(Web document revisions)
☆ ☆ ☆ ☆ ☆ ☆ ☆

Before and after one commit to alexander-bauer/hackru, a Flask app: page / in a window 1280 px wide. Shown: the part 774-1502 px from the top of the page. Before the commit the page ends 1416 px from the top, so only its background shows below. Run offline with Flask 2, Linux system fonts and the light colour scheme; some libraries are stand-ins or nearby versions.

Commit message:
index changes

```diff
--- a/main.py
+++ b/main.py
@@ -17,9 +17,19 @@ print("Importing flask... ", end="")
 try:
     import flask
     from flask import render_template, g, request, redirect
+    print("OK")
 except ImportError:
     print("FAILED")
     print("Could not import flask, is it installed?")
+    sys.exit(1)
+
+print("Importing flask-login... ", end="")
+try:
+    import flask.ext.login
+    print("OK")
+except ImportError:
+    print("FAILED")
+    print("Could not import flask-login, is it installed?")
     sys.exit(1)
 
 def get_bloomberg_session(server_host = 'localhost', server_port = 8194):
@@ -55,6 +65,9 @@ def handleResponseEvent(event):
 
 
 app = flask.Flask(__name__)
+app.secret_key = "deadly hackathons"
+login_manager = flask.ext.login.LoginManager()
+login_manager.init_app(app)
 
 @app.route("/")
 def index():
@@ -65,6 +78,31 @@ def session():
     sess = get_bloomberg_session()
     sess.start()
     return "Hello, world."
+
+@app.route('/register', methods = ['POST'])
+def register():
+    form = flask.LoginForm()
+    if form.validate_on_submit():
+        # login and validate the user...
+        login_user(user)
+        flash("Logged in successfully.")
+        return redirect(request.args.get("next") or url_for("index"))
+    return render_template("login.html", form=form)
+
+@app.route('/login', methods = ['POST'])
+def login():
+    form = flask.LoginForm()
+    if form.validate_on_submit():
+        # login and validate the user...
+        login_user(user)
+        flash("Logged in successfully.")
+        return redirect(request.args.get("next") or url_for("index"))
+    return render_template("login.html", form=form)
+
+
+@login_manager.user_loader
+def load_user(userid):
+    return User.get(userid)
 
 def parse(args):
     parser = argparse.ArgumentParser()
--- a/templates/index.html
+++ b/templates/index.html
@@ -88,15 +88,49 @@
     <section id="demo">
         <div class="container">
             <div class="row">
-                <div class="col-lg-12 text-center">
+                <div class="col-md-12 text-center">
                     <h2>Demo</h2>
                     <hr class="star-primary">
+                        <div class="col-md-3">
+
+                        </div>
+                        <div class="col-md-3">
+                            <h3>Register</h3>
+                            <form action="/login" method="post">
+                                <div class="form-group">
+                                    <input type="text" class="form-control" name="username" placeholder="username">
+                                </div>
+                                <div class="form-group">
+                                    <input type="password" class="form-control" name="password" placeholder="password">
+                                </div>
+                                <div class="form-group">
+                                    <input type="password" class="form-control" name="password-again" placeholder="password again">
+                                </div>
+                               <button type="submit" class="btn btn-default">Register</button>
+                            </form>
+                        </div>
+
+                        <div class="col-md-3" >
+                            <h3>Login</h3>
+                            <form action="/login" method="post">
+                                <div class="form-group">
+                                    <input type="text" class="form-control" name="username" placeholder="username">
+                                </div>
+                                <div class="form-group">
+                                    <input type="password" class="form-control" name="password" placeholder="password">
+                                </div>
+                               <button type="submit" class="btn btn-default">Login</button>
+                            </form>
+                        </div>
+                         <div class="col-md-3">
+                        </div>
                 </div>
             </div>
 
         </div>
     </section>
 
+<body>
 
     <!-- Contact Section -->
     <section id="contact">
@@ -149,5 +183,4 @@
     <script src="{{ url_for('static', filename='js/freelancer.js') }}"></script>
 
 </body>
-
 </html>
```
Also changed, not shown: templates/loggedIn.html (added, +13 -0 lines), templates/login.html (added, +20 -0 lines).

☆ ☆ ☆ ☆ ☆ ☆ ☆

*ACTION ITEM:* Search the entries for the word "print" and copy every line that has it.

*ANSWER SPACE:*
@@ -17,9 +17,19 @@ print("Importing flask... ", end="")
+    print("OK")
     print("FAILED")
     print("Could not import flask, is it installed?")
+print("Importing flask-login... ", end="")
+    print("OK")
+    print("FAILED")
+    print("Could not import flask-login, is it installed?")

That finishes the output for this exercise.